Every year I am the recipient of forwarded e-mail chains from people who believe that we are on a slippery slope to somewhere unpleasant, in danger of losing our national identity, and vulnerable to communism through the replacing of the words “Merry Christmas” with the words “Happy Holidays”.
Me? I try not to get involved. Go ahead. Wish me something pleasant! I will wish you the same. My Jewish friends wish me a Merry Christmas, and I wish them a Happy Hanukah. And when there’s a crowd, a loud and heartfelt “Happy Holidays!” blankets the whole group in sincere bonhomie.
Unless you want to fight about it, wherein a general “up yours, heathen” is always popular.
I’m thinking, though, that if everyone wants to get worked up – and I’ve nothing against a good lather! – I suggest we contact the makers of the Toddler
ABC program for iPad, whose “A is for Apple, B is for Ball” schtick includes the brow-furrowing “X is for Xmas”.
I kid you not.
X is for Xmas?! Well, why not? Don’t you remember the little baby X born in the manger?
X is for Xmas. Hmm. I would’ve much preferred “X is for Peds Xing”, but no one asked me.
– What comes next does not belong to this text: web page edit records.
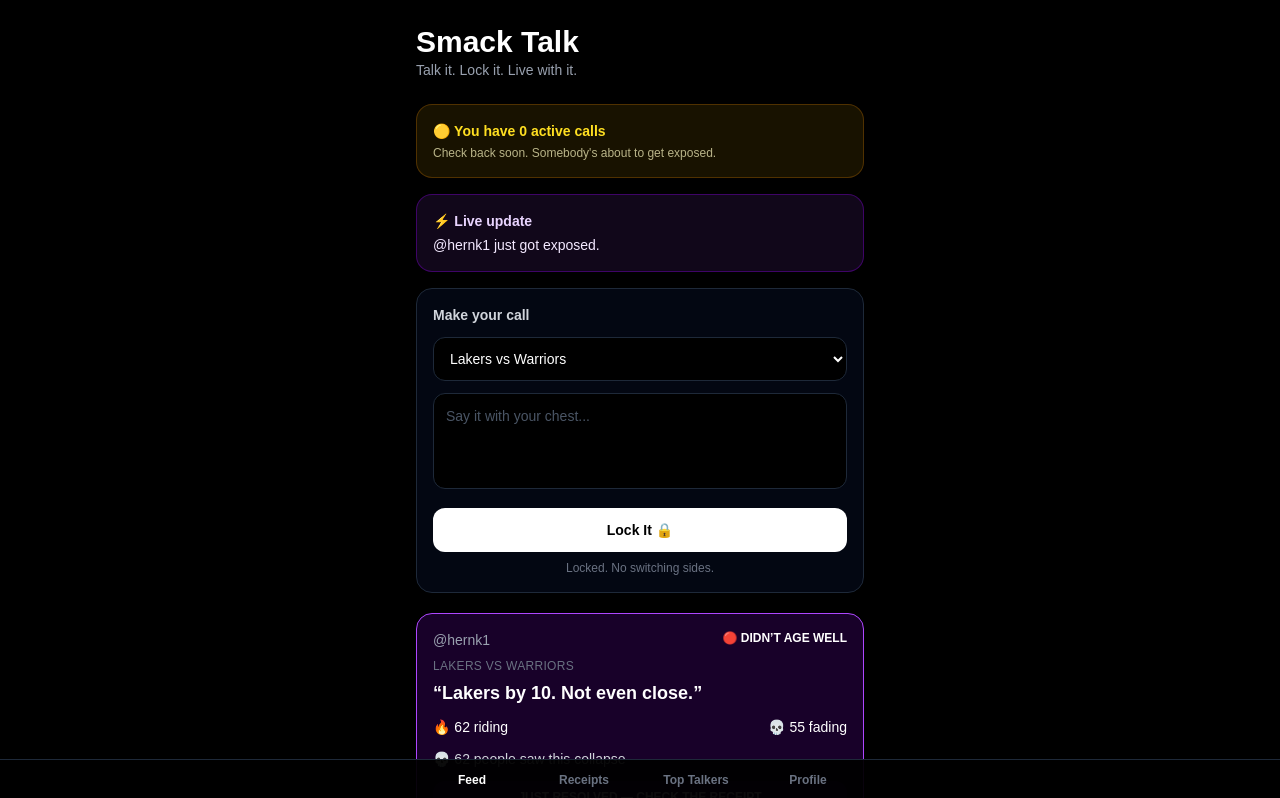
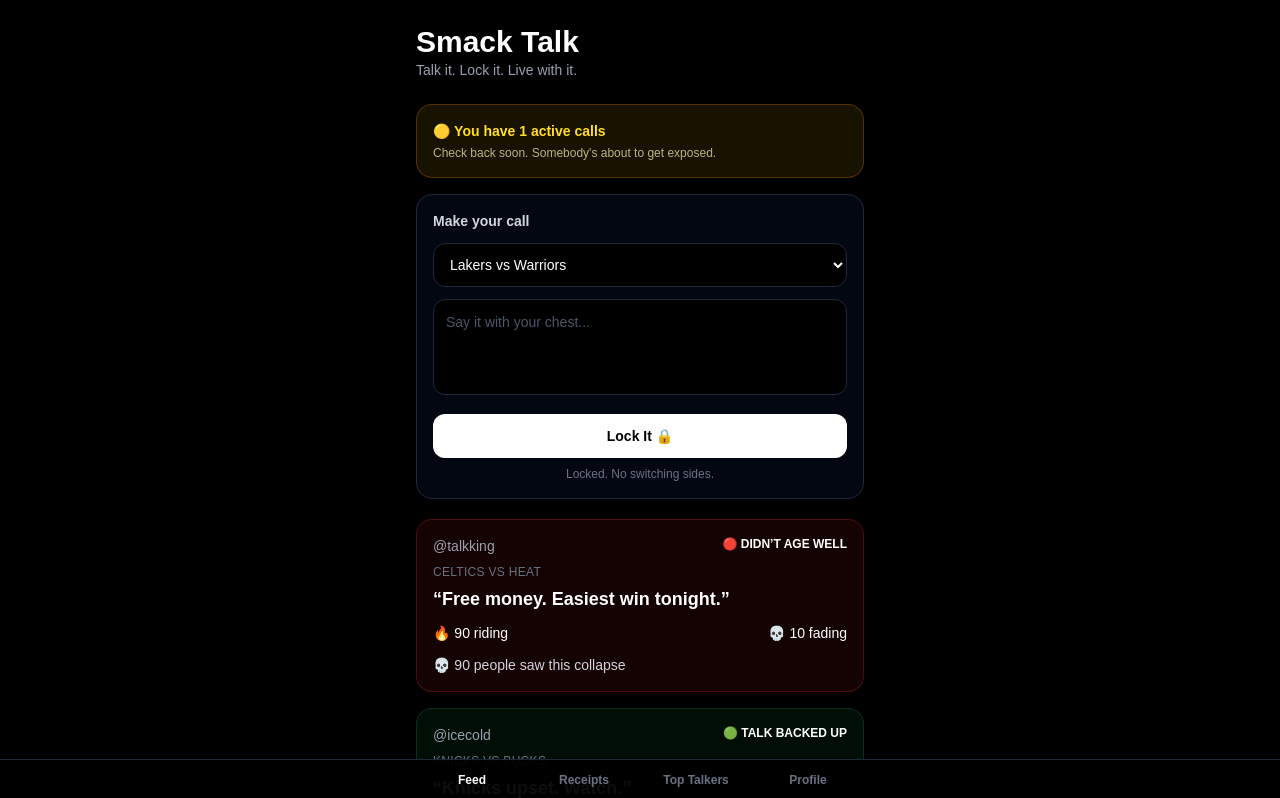
Before and after one commit to hernk1-ai/smack-talk, a Next.js app: page / in a window 1280 px wide. Shown: the top 798 px of the page. Built offline with nearby package versions, Linux system fonts and the light colour scheme.

Commit message:
add auto-result simulation

```diff
--- a/app/page.tsx
+++ b/app/page.tsx
@@ -121,20 +121,38 @@ export default function Home() {
   const [gameText, setGameText] = useState("Lakers vs Warriors");
   const [lastUpdate, setLastUpdate] = useState("");
 
-  useEffect(() => {
+useEffect(() => {
   const timer = setInterval(() => {
     setPosts((prev) => {
-      const firstLivePost = prev.find((post) => post.status === "live");
+      const livePosts = prev.filter((post) => post.status === "live");
 
-      if (!firstLivePost) return prev;
+      if (livePosts.length === 0) return prev;
 
-      setLastUpdate(`${firstLivePost.user} just got exposed.`);
+      // Only resolve occasionally (30% chance)
+      if (Math.random() > 0.3) {
+        return prev.map((post) => ({
+          ...post,
+          minutesAgo: post.minutesAgo + 1,
+          justResolved: false,
+        }));
+      }
+
+      const postToResolve =
+        livePosts[Math.floor(Math.random() * livePosts.length)];
+
+      const result: Status = Math.random() > 0.5 ? "won" : "lost";
+
+      setLastUpdate(
+        result === "won"
+          ? `${postToResolve.user} just backed up their talk.`
+          : `${postToResolve.user} just got exposed.`,
+      );
 
       return prev.map((post) =>
-        post.id === firstLivePost.id
+        post.id === postToResolve.id
           ? {
               ...post,
-              status: "lost",
+              status: result,
               minutesAgo: 0,
               justResolved: true,
             }
@@ -145,7 +163,7 @@ export default function Home() {
             },
       );
     });
-  }, 3000);
+  }, 9000);
 
   return () => clearInterval(timer);
 }, []);
```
So maybe there is a group of people trying to change not only the meaning of the season but our words and how they come about.
It’s not the guy in the red suit at the Salvation Army kettle hollering “Happy Holidays everyone!”, it’s the makers of “Toddler
ABC” who see nothing wrong in using a written shortcut as a real word.
I saw an advertisement for “cubeicles” yesterday. Now, I’ve worked in a cubicle – which, from the picture, is what they were talking about, so why the misspelling?
Our long-distance carriers want us to ask our friends “Where you at?” clearly leaving us vulnerable around the not-ending-a-sentence-with-a-preposition thing. Why do they want us to look bad?
And now we are legitimizing the word “Xmas”.
I think we’ve all come to the same conclusion here, haven’t we?
Marketing is trying to kill us. Better for them that the hand holding the wallet be un-encumbered with the ability to communicate.
Why talk when you can spend?
Let’s all pledge to each other: this coming year, we will look up a word in the dictionary. We will use that word, we will love it, we will take it out, we will introduce it to our friends. We will learn the words of our friends, find how they mesh with our own, find the subtle meanings within the meanings and marvel at how the nuance of a word can change intent.
There is nothing wrong with mastering a language.
This message brought to you by the people who believe that words mean things.